by Jeanette Kohl, Center for Ideas and Society Co-Director
In the summer of 2011, I wrote an article on Vladimir Putin for the German newspaper Süddeutsche Zeitung. Dmitry Medvedev was still president of Russia, with Putin, then prime minister, eagerly waiting in the wings. His aspirations to take over power in the world’s largest country were unmistakable. In my article, I looked at the ways in which Putin made use of historical image types of military prowess, sexualized male power, and the Machiavellian qualities associated with Renaissance rulers – some of them updated for a 21st century audience, others not so much: Putin bare-chested on a stallion in the Russian Taiga, Putin hunting a Siberian tigress on foot, Putin piloting a firefighting plane, Putin whale hunting on a rubber raft. The images and their blatant message, circulated internationally by his office, were strangely atavistic and to a considerable degree ludicrous – at least to the Western eye. Yet they were also surprisingly successful in establishing Vladimir Putin’s image as a fearless man of action, a confident ruler in the long lineage of mythical superheroes, a Machiavellian prince of the proletariat.
I am sharing this brief story with you barely a week after the same Vladimir Putin launched a brutal military attack on Russia’s neighbor to the West, Ukraine, a democratically ruled state that shares borders with several NATO states. Yesterday morning, the world woke up to the unsettling news that Putin has put his nuclear forces on alert. There is war in Europe – something I, a convinced European, hoped I would never have to say during my lifetime. The world is left in a state of shock and disbelief: How can this happen in the 21st century? Is this the beginning of a third world war? What has gotten into Putin?
One wonders, indeed, what has gotten into the man who was once celebrated by Time Magazine as “Person of the Year 2007,” with a cover story about his intelligence, ambition, and the beginning of a new era for Russia and the world. The puffy, ashen-faced man who last week delivered a bewilderingly convoluted one-hour history lesson to the world – filled with anger, baseless claims, historical falsifications and interrupted by weary sighs – is a different Putin altogether.
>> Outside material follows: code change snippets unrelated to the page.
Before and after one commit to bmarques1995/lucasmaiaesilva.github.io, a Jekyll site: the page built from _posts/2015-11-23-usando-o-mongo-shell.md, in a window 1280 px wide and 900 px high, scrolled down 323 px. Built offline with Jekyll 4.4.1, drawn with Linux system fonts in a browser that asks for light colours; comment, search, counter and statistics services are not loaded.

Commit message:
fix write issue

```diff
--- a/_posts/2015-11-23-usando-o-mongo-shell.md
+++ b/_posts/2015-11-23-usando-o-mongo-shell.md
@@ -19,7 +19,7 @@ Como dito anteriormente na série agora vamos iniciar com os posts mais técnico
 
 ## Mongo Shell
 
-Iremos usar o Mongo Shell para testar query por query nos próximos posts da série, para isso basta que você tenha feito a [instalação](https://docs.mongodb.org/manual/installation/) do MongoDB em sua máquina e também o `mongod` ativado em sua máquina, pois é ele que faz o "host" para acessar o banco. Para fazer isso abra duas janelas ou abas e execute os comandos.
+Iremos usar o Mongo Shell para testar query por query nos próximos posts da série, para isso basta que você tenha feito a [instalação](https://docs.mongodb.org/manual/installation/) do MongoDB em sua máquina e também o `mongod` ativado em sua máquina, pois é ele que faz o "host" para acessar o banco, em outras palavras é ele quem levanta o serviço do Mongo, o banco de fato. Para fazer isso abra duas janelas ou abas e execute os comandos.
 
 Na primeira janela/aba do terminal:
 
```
With Putin’s agonizing tirade on my laptop screen, I could not help but think that it marks a historical moment: the beginning of the end of Russia as we know it, and the beginning of the end of Putin. It certainly meant the beginning of immense suffering for Ukrainians.
Putin is a politician with Machiavellian beliefs, and the idea of ‘limited warfare’ as a natural extension of failed diplomacy is self-evident to him. But why war now? While I am not a political analyst and certainly not qualify to comment on the political workings of Russia or Putin’s inner circle, I still want to share the following brief thoughts with you.
This war, terrifying and saddening and outrageous as it is, seems to be the symptom of something larger, more than an autocratic ruler accidentally pushed over the edge. Might it say something not only about Putin and his claim on territories historically entangled with Russia but also about the state of our own western democracies, our societies, and our lives? It will not have escaped Putin’s attention that democracy, a political system that we have taken way too much for granted in the past decades, has reached a point of deep crisis; that the world’s oldest and seemingly strongest democracies – the UK and the US – have become particularly prone to erosion by loudmouth populist leaders who care little about the principles on which these democracies are built; that we are fighting culture wars on the inside whose bitterness has entrenched us and weakens our solidarity with one another; and that the ideological warfare between left and right, the loss of a common ground of middle-class values, and a general climate of censoriousness, mistrust, and self-righteousness is weighing us down. My own aversion for aggressive political agendas and hermetic belief systems and ideologies, left or right, sits deep. As a German I grew up in a country ravaged by radical ideologies that lead to dictatorship – first by the Nazis, then by anti-fascist socialism on the other side of the German wall. Russia’s war on Ukraine is a clear sign of the return of an age of ideologies and the havoc they cause, and it is the symptom of societal crises around the globe, crises that transcend geopolitical borders.
My German colleague Yascha Mounk (Johns Hopkins), in a recent op-ed on his Persuasion platform, emphasizes the far-reaching, sad historical significance of the recent events: “Putin’s invasion of Ukraine puts to rest the hopeful view of the future which dominated the western world in the decades after the fall of the Berlin Wall. The certainties on which we built our worldview have long been morphing into illusions; the missiles which fell around Kharkiv, Kyiv and Lviv in the early morning of February 24, 2022 confirmed that the metamorphosis is complete. (…) Nothing, from the survival of democracy in its traditional heartlands to our collective ability to check the ambitions of the world’s most ruthless dictators, seems certain any longer.”
Let us stand firmly against aggression, censorship, and fundamentalism of any kind. And let us pause and think about the sort of values it will take to strengthen and mend our democracies again from the inside, enlightened values such as tolerance, solidarity, science, and reason, all of which should be non-negotiable.
My thoughts are with the people of Ukraine. Let us hope for the best.